- _TASK INSTRUCTIONS_
In your output, repeat each entry exactly and include no pictures.

---------- RECORDS PROVIDED ----------

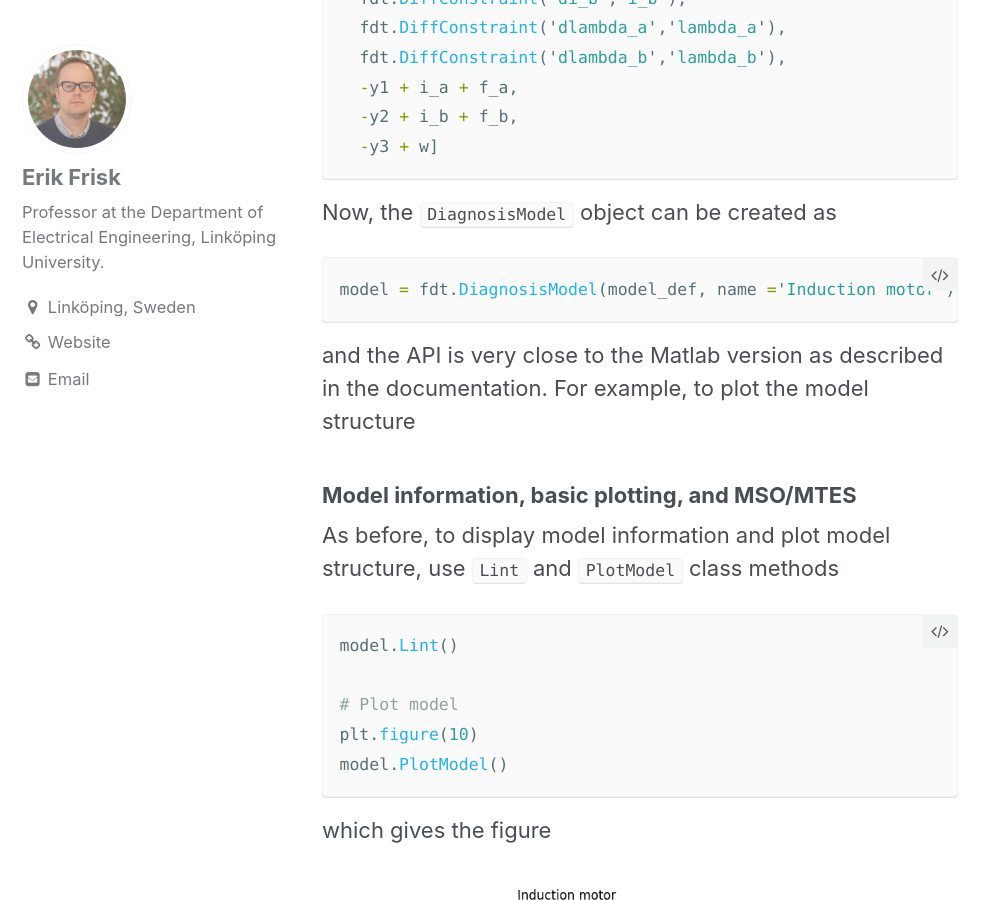
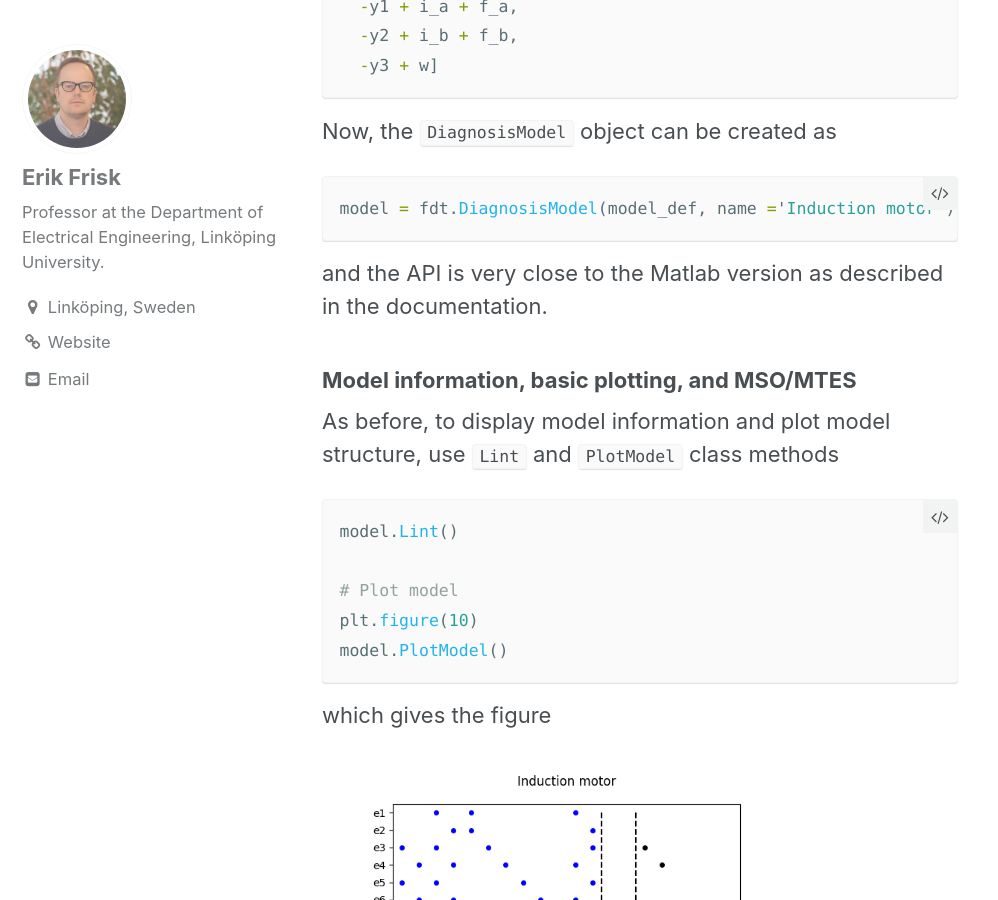
Before and after one commit to faultdiagnosistoolbox/faultdiagnosistoolbox.github.io, a Jekyll site: the page built from _posts/tutorials/2020-07-07-python-intro.md, in a window 1280 px wide and 900 px high, scrolled down 3313 px. Shown: the whole window, without its empty margins (0-998 px from the left). Built offline with Jekyll 4.4.1, drawn with Linux system fonts in a browser that asks for light colours; comment, search, counter and statistics services are not loaded; some of the changed text lies outside the part shown.

Commit message:
Fixed typo3

````diff
--- a/_posts/tutorials/2020-07-07-python-intro.md
+++ b/_posts/tutorials/2020-07-07-python-intro.md
@@ -44,9 +44,6 @@
 <p>
 <img src="/assets/tutorials/induction_motor_model_y.png" width="20%" align="centering"/>
 </p>
-```python
-import faultdiagnosistoolbox as fdt
-```
 
 The modeling part is where the main differences between Python and Matlab versions are. This is due to that [SymPy](https://www.sympy.org/) is used instead of the symbolic toolbox in Matlab. Therefore, let's import the toolbox and sympy (and matplotlib since we want to plot)
 ```python
@@ -99,7 +96,7 @@
 ```python
 model = fdt.DiagnosisModel(model_def, name ='Induction motor')
 ```
-and the API is very close to the Matlab version as described in the documentation. For example, to plot the model structure
+and the API is very close to the Matlab version as described in the documentation.
 
 <a name="msomtes"/>
 ### Model information, basic plotting, and MSO/MTES
@@ -143,7 +140,7 @@
 ```
 which gives the figure
 <p>
-<img src="/assets/tutorials/induction_dmplot.png" width="85%" align="centering"/>
+<img src="/assets/tutorials/induction_dmplot.png" width="75%" align="centering"/>
 </p>
 For more details, see Mattias Krysander, Jan Åslund, and Mattias Nyberg, "[_An Efficient Algorithm for Finding Minimal Over-constrained Sub-systems
 for Model-based Diagnosis_](http://dx.doi.org/10.1109/TSMCA.2007.909555)".
````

----------

- _EXERCISE RESPONSE_
Before and after one commit to faultdiagnosistoolbox/faultdiagnosistoolbox.github.io, a Jekyll site: the page built from _posts/tutorials/2020-07-07-python-intro.md, in a window 1280 px wide and 900 px high, scrolled down 3313 px. Shown: the whole window, without its empty margins (0-998 px from the left). Built offline with Jekyll 4.4.1, drawn with Linux system fonts in a browser that asks for light colours; comment, search, counter and statistics services are not loaded; some of the changed text lies outside the part shown.

Commit message:
Fixed typo3

````diff
--- a/_posts/tutorials/2020-07-07-python-intro.md
+++ b/_posts/tutorials/2020-07-07-python-intro.md
@@ -44,9 +44,6 @@
 <p>
 <img src="/assets/tutorials/induction_motor_model_y.png" width="20%" align="centering"/>
 </p>
-```python
-import faultdiagnosistoolbox as fdt
-```
 
 The modeling part is where the main differences between Python and Matlab versions are. This is due to that [SymPy](https://www.sympy.org/) is used instead of the symbolic toolbox in Matlab. Therefore, let's import the toolbox and sympy (and matplotlib since we want to plot)
 ```python
@@ -99,7 +96,7 @@
 ```python
 model = fdt.DiagnosisModel(model_def, name ='Induction motor')
 ```
-and the API is very close to the Matlab version as described in the documentation. For example, to plot the model structure
+and the API is very close to the Matlab version as described in the documentation.
 
 <a name="msomtes"/>
 ### Model information, basic plotting, and MSO/MTES
@@ -143,7 +140,7 @@
 ```
 which gives the figure
 <p>
-<img src="/assets/tutorials/induction_dmplot.png" width="85%" align="centering"/>
+<img src="/assets/tutorials/induction_dmplot.png" width="75%" align="centering"/>
 </p>
 For more details, see Mattias Krysander, Jan Åslund, and Mattias Nyberg, "[_An Efficient Algorithm for Finding Minimal Over-constrained Sub-systems
 for Model-based Diagnosis_](http://dx.doi.org/10.1109/TSMCA.2007.909555)".
````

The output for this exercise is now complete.